Immigration reform remained mired in the Senate yesterday, but Minority Leader Harry Reid indicated there may be some room for compromise.

Legislation has been stalled for weeks on constitutional grounds that prevent the Senate from writing bills that raise revenue. Because the Senate legislation includes a requirement that illegal aliens pay back taxes, it must originate in the House.

Majority Leader Bill Frist offered a solution by attaching the bill to tax legislation that had already passed the House. Mr. Reid has rejected that solution.

Republicans “think there’s a problem because they want a problem,” Mr. Reid said yesterday. “They don’t want to go to conference.”

But, he also added that he’s at least willing to consider the idea.

“I’ve got another idea for them,” Mr. Reid told reporters yesterday. “If they want to use another bill, a tax bill, instead of the House-passed immigration bill, then let them come to me with how they’re going to not have this as a Christmas tree of tax measures. It’s up to them. If they want use a tax bill, let’s see what they can come up with to protect the Senate’s position on immigration.”

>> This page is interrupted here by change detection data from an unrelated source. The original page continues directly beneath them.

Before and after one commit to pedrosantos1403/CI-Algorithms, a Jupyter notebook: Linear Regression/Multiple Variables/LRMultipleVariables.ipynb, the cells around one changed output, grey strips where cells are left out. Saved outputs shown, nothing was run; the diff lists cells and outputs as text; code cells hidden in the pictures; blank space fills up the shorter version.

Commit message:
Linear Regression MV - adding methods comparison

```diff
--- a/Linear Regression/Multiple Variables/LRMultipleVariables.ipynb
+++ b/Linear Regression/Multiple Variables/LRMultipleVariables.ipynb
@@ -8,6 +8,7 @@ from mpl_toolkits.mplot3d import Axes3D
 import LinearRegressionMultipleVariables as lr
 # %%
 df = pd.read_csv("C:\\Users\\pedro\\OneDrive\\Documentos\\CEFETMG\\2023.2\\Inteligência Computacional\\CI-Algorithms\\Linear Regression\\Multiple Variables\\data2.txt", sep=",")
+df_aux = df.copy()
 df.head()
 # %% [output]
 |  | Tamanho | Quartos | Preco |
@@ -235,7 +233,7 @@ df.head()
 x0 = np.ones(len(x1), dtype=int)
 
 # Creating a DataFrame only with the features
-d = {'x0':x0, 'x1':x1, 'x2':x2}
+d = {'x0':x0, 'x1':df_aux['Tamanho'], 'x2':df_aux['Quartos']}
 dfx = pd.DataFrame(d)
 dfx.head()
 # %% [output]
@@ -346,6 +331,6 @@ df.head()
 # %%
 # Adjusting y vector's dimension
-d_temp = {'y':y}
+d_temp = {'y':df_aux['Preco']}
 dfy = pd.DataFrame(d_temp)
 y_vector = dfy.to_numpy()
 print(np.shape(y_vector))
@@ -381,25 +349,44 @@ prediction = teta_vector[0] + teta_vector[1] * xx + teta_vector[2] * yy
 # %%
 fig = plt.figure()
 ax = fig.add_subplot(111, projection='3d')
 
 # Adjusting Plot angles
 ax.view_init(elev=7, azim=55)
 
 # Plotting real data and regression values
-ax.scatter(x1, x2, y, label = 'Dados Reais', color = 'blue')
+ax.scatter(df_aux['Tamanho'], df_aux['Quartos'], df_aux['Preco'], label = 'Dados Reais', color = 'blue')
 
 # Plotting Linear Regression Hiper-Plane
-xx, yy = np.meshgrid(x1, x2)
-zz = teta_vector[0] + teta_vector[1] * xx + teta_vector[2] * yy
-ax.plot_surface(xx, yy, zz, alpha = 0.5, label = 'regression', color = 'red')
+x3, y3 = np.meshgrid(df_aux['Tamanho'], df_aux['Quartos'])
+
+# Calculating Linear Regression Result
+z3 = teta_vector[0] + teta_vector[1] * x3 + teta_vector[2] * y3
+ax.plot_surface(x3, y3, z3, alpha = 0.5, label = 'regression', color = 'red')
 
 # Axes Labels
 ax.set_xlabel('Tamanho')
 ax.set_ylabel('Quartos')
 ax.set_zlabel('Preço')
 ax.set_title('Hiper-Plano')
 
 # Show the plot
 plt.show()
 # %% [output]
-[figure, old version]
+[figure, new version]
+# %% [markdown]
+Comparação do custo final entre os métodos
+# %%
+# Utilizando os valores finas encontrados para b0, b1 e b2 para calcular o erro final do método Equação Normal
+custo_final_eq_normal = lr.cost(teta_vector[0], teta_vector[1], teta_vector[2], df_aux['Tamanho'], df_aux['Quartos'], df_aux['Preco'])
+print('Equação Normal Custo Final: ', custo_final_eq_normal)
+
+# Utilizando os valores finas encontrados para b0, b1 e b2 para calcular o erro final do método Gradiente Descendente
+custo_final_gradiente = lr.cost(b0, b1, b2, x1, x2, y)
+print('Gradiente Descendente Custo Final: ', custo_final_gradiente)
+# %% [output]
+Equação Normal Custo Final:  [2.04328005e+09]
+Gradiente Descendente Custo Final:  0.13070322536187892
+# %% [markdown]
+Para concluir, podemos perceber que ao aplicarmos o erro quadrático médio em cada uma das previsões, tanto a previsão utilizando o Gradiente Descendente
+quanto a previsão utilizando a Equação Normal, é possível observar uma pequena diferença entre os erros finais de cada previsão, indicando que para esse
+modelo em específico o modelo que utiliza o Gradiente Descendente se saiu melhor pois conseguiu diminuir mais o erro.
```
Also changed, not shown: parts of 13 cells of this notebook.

House Republican leaders accuse Mr. Reid of sitting on the bill to prevent the Republican Congress for taking credit for reforming the country’s immigration laws in an election year.

“Unfortunately, the minority leader over there, Harry Reid, continues to stand in the way of getting to a conference,” House Majority Leader John A. Boehner said yesterday. “And I think he ought to quit playing politics with this issue and let us get to work on solving this problem of illegal immigration.”

The House, meanwhile, approved an amendment by Rep. Jack Kingston, Georgia Republican, to bar any Department of Homeland Security money from being used to alert the Mexican government about the location or activities of the volunteer Minutemen patrolling the border.

In a letter to colleagues, Mr. Kingston urged support “in ensuring our U.S. Border Patrol does not tip off the Mexican government about the location of Minutemen Civil Defense Corps patrols. This amendment will send a message that we will not tolerate such actions.”

The letter cites press reports from earlier this year suggesting that the Border Patrol had been tipping off Mexican officials about Minutemen activities.

Copyright © 2019 The Washington Times, LLC. Click here for reprint permission.

The Washington Times Comment Policy

The Washington Times welcomes your comments on Spot.im, our third-party provider. Please read our Comment Policy before commenting.


Click to Read More and View Comments

Click to Hide